In parallel, we have implemented numerous measures to protect the health and safety of our employees.


So far they have not responded to an email for comment today, but according to Bloomberg’s sources, the company will be idling its South Carolina—but not until April and only because they are running out of parts, not because they want to help combat coronavirus. Here’s Bloomberg:

BMW AG’s SUV plant in Spartanburg, South Carolina, one of the last U.S. auto plants still operating, is expected to be idled early next month due to shortages of critical parts, according to people familiar with the matter.

The South Carolina factory, which makes the brand’s lucrative X3, X5 and X7 SUVs, will cease output in the first or second week of April, the people said.


BMW imports many key components such as engines and transmissions from Europe, where production has virtually ground to a halt due to the spread of the coronavirus.


This is all very weak stuff. As Gizmodo has reported, coronavirus is spreading from people who don’t feel sick, in addition to those where symptoms do show up. What that means is that it can be possible for none of BMW’s employees to show symptoms and yet they can still acquire and pass on the disease to others. Every new day at the factory is another day the disease can spread further.

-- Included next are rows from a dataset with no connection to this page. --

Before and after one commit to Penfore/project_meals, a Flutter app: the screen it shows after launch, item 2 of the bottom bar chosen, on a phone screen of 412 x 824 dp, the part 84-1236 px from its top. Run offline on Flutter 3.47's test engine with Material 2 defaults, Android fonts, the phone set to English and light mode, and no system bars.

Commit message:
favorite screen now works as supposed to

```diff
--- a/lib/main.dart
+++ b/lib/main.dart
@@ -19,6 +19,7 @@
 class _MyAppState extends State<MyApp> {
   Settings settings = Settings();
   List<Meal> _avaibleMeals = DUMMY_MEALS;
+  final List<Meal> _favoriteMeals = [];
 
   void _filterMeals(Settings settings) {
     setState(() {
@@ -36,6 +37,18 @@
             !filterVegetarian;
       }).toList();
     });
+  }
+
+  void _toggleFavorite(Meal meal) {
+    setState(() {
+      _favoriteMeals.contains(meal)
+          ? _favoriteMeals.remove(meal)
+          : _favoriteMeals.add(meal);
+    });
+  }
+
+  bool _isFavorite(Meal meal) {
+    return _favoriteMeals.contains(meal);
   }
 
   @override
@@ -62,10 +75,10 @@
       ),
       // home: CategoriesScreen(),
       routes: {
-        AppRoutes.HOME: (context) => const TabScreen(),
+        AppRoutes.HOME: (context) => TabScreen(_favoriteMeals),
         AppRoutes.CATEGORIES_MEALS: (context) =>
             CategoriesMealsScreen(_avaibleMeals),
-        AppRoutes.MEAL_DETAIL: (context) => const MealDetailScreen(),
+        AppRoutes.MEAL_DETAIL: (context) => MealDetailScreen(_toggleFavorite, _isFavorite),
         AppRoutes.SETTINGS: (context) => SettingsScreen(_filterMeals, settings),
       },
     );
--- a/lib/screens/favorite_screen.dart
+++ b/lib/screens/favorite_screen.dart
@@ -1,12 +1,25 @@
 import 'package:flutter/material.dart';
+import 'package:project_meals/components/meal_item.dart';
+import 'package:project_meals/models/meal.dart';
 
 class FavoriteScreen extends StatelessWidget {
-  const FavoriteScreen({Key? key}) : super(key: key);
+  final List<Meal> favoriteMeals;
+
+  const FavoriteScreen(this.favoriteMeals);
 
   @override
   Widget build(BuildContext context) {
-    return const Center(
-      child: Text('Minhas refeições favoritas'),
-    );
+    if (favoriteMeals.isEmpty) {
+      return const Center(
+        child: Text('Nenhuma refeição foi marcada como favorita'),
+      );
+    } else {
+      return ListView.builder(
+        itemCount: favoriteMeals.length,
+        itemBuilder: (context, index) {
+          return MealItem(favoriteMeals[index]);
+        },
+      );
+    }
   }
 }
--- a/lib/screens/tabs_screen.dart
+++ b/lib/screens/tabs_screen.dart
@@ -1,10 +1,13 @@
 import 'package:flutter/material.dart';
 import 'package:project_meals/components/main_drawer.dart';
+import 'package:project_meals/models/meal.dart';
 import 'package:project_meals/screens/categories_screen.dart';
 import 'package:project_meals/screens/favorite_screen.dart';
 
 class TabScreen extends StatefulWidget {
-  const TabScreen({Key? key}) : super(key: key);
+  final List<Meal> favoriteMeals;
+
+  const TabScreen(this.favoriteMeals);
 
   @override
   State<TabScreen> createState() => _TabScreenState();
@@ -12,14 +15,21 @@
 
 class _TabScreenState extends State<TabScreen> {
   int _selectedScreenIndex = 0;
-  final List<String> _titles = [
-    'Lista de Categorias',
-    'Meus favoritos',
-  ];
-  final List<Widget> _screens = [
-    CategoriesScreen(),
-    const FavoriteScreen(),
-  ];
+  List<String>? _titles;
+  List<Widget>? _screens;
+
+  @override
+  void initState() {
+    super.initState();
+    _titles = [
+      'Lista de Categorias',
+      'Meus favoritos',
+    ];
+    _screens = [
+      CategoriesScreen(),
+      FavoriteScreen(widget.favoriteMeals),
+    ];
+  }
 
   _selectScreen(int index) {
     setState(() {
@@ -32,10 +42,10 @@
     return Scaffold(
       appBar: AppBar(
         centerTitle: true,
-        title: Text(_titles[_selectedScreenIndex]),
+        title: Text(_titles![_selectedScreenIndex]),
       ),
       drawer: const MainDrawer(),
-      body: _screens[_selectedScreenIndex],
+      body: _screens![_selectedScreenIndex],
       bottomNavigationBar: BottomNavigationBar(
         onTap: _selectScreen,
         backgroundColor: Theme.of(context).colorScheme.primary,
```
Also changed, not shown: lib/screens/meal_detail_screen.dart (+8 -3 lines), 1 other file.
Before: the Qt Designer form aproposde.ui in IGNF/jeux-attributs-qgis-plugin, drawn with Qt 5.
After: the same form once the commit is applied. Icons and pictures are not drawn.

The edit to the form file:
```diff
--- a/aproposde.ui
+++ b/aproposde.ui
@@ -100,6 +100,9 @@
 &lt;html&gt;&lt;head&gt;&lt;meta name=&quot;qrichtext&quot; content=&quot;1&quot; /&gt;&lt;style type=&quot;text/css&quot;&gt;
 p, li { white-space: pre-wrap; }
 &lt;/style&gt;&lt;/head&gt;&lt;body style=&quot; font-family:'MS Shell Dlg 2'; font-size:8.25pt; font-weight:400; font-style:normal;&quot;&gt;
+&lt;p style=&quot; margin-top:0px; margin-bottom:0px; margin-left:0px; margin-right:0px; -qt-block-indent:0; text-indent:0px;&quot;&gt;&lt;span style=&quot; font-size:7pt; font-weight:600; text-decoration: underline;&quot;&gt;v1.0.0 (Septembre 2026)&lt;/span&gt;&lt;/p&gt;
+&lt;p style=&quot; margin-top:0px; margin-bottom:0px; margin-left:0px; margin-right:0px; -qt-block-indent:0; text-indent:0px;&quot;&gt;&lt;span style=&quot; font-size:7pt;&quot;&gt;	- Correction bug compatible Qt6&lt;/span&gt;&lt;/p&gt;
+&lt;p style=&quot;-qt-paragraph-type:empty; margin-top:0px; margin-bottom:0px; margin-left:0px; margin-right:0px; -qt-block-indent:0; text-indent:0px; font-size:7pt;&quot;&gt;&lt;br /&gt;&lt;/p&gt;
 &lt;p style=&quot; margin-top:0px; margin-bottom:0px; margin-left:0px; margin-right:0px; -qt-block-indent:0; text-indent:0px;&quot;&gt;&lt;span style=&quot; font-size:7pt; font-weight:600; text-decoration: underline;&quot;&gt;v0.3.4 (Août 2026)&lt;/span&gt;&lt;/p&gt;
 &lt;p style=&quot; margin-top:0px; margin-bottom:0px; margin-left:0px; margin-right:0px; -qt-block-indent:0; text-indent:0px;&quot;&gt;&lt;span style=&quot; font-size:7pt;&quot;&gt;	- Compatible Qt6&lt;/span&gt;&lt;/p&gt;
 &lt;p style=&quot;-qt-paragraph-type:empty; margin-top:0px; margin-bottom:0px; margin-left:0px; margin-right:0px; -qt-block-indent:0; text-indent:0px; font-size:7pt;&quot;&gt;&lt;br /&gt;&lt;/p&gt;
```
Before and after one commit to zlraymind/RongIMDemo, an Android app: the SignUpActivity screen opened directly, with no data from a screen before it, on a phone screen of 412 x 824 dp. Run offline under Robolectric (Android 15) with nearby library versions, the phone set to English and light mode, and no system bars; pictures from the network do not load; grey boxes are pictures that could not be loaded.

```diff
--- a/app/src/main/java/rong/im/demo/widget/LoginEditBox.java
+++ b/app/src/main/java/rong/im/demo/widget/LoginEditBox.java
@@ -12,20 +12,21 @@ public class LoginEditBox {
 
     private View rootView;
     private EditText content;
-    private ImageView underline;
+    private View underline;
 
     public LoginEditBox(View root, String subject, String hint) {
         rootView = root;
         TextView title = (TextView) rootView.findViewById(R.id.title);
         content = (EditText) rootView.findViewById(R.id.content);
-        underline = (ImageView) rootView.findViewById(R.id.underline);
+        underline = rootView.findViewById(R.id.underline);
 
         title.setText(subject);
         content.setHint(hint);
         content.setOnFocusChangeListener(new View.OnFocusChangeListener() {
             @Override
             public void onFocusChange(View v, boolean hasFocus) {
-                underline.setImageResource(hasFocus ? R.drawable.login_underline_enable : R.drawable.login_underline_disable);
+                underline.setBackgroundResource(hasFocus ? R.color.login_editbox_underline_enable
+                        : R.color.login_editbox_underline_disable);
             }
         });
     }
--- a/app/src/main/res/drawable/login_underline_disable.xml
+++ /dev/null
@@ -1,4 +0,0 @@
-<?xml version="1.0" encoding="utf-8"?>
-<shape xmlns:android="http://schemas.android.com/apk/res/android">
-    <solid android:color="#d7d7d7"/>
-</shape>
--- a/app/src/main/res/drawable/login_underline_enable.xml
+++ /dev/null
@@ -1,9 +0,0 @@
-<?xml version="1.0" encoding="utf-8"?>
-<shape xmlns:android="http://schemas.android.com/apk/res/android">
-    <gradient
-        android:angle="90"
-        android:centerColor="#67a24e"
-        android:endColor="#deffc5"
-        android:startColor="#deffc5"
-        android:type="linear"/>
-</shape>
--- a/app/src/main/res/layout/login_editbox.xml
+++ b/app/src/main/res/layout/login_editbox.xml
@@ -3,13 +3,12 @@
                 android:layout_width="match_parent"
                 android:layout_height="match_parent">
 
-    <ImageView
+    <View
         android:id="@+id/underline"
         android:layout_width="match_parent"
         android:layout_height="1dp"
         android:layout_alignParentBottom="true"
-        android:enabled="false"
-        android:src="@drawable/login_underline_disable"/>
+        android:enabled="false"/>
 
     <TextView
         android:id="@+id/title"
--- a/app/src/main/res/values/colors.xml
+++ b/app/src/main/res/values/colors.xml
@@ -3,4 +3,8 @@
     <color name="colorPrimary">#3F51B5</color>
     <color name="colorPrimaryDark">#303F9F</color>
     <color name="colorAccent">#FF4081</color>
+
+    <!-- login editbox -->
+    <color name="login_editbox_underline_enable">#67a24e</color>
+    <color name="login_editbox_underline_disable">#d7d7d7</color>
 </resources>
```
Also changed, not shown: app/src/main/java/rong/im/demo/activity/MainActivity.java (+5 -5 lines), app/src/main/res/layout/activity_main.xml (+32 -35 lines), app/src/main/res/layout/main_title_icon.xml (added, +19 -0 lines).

BMW knows this, of course, having closed all their factories in Europe. Volvo, which also has a factory in South Carolina, also knows this, having said it would close its factory outside of Ridgeville between March 26 and April 14.


What makes BMW special is unclear. Since opening its factory in Greer, South Carolina, in 1994, it has expanded its presence there massively, currently employing around 11,000 people in a seven million-square-foot facility that made 411,620 X SUVs last year. Its presence has been a huge boon to the Upstate, and I’m sure few people there want it to sit idle any more than BMW does. But surely at some point, everyone has to consider the lives at stake.

Update, 9:04 p.m.: BMW says it’ll close the plant, but not until April.

BMW Manufacturing announced today that it will shut down production from April 3 through April 19th. The health and protection of our employees is our top priority. At the same time, the dynamic development of the corona pandemic is having a major impact on the global demand for cars. We are therefore taking a flexible approach and adjusting our production volumes accordingly. On April 3th we will shut down production at Plant Spartanburg in South Carolina. The production break is expected to last until April 19th. The plant will continue to monitor this rapidly developing situation with the BMW Group and state government officials during this two-week period of non-production.